Samuel Rota Bulò

A Game-Theoretic Framework for Similarity-Based Data Clustering


Similarity-based clustering refers to the process of extracting maximally coherent groups from a set of data points using their observed, similarity relations. Traditional approaches to this problem are based on the idea of partitioning the input data into a predetermined number of classes, thereby obtaining the clusters as a by-product of the partitioning process. In this talk, I present a radically different view of the clustering problem that attempts to derive a rigorous formulation of the very notion of a cluster using game-theoretic principles. Clusters are derived as a result of the competition of individuals playing the so-called “clustering game", which is a non-cooperative game involving two or more players according to whether similarities are pairwise relations or higher-order ones. The competition fostered by this game induces the players engaged in the dispute to agree on a common notion of cluster, which turns out to be equivalent to the concept of evolutionary stable strategy (ESS), a classical equilibrium concept from evolutionary game theory. Computationally, ESS-clusters can be found using, e.g., replicator dynamics, a well-known formalization of natural selection processes. The proposed game-theoretic framework has already found applications in a variety of application fields, including bioinformatics, computer vision, image processing, security and video surveillance, etc., and it is general by applying also to asymmetric, negative, or high-order similarity relations.

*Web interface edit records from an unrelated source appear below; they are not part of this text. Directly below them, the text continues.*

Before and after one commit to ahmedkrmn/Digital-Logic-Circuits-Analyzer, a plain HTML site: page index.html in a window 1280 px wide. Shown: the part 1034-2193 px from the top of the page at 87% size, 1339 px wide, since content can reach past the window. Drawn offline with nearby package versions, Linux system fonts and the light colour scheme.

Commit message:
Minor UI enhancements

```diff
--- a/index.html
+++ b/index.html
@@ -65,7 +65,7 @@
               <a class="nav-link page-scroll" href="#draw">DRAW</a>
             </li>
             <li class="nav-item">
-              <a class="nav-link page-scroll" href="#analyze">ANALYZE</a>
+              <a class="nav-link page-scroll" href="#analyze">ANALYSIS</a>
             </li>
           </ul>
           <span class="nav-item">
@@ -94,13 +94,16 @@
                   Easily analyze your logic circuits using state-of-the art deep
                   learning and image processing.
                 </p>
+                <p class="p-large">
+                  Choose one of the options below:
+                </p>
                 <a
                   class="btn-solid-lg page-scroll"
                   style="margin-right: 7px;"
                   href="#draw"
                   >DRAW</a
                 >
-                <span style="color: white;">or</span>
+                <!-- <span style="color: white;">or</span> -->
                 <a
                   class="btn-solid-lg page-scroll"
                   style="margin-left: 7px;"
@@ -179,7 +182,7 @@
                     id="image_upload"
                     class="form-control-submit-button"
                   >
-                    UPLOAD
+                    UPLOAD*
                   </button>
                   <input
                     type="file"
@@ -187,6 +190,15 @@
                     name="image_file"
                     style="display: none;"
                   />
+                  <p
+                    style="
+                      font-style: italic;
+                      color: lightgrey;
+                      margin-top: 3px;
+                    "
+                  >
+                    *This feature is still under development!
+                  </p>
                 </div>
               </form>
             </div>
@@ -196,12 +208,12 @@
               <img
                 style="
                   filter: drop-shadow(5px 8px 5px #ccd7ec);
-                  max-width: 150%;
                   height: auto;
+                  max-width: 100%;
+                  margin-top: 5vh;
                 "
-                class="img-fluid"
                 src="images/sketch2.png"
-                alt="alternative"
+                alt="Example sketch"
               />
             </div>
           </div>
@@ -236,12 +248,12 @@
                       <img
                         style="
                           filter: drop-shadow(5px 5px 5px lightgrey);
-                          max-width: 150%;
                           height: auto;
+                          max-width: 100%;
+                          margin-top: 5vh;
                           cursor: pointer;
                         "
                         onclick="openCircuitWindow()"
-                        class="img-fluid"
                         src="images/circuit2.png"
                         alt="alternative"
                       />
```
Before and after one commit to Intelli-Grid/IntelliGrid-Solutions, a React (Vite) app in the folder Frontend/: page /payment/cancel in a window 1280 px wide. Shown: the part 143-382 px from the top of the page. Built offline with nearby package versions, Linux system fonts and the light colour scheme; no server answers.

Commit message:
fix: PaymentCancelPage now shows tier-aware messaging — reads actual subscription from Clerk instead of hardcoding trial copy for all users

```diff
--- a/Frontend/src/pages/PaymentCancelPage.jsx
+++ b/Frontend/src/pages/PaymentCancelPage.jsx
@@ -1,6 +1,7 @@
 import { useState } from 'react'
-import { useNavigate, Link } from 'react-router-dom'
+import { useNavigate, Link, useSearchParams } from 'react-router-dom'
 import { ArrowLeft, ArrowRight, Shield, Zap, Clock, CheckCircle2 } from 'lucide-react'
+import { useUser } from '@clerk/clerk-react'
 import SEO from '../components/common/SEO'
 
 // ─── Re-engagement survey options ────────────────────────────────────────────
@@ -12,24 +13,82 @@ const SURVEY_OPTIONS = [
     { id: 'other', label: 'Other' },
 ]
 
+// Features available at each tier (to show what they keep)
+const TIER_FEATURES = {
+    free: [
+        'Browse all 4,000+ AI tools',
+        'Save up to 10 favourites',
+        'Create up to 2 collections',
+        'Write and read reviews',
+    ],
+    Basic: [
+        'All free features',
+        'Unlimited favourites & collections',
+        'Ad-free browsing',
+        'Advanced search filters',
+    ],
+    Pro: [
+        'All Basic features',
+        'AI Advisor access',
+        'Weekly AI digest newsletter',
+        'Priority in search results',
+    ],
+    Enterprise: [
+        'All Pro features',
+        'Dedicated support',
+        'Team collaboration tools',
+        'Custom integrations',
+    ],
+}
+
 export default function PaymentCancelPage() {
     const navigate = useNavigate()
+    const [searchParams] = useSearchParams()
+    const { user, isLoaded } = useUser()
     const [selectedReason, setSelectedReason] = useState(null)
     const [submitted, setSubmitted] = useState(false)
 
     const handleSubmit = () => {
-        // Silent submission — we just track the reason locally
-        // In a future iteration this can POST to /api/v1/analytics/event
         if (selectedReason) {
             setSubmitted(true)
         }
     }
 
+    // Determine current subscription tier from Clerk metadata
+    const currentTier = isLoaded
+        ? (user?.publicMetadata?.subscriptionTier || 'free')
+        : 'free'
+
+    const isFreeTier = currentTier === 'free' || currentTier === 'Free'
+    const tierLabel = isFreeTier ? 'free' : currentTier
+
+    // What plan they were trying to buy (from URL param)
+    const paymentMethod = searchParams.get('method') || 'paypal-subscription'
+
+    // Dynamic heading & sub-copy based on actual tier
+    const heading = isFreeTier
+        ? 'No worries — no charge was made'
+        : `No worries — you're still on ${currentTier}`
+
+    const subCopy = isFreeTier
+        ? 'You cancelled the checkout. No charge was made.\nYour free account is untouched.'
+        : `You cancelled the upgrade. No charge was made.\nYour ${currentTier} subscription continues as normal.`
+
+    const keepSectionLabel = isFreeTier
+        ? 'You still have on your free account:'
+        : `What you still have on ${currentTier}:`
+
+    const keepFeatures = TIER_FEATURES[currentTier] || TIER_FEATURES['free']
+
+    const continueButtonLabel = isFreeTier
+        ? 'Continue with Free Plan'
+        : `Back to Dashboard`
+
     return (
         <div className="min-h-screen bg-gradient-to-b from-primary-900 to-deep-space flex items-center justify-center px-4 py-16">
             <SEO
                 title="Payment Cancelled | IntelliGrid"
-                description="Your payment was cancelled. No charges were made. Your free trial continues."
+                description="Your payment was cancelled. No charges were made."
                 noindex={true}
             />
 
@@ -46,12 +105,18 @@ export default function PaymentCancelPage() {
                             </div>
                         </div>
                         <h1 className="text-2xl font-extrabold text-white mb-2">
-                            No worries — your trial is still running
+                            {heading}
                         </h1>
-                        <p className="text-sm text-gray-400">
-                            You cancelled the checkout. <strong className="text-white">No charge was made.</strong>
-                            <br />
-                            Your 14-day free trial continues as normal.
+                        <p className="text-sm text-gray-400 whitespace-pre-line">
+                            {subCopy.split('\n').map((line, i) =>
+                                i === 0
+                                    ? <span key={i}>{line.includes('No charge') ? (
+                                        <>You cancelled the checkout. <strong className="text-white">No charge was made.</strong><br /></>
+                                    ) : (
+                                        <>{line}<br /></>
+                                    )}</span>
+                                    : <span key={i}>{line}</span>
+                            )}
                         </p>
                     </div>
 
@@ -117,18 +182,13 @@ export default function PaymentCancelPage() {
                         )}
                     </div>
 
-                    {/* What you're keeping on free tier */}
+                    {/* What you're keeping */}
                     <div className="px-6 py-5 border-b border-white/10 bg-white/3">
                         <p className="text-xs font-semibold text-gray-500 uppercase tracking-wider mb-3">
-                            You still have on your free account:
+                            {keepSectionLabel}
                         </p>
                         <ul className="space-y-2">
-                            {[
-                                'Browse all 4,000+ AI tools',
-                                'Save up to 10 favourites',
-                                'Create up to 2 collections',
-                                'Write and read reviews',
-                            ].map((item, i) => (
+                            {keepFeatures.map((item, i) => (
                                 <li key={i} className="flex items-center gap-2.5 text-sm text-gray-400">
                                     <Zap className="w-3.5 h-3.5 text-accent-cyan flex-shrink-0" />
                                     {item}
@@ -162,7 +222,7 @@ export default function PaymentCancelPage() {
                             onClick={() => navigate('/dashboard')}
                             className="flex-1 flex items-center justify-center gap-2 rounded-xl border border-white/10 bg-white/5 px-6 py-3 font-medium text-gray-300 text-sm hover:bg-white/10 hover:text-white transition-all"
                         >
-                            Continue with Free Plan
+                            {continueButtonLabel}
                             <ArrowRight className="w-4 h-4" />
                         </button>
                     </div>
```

Michele Sebag

The human in the loop and the co-evolution of processes: tackling under-specified goals



Many desirable goals are under-specified.

A first such goal is to deal with a non-digital native in a friendly and effective way. In order to do so, the computational agent should build a model of the human in the loop

(HiL), estimate his preferences and account for his unavoidable inconsistencies, and behave in a way that i) complies with the estimated HiL preferences and ii) enables to refine the HiL preference  model.

A second such goal is to control the dynamics of two interacting processes (e.g. identifying and repairing faults in search-based softare engineering), in a sustainable  way: each process should make progress and support the other process' progress.

The talk will propose some principles for tackling such under specified  goals: make it a game; define rewards.

Based on joint work with Riad Akrour and Francois-Michel de Rainville: Programming by Feedback, Int. Conf. on Machine Learning 2014, R. Akrour et al. Sustainable cooperative coevolution with a multi-armed bandit, GECCO 2013, FM De Rainville et al.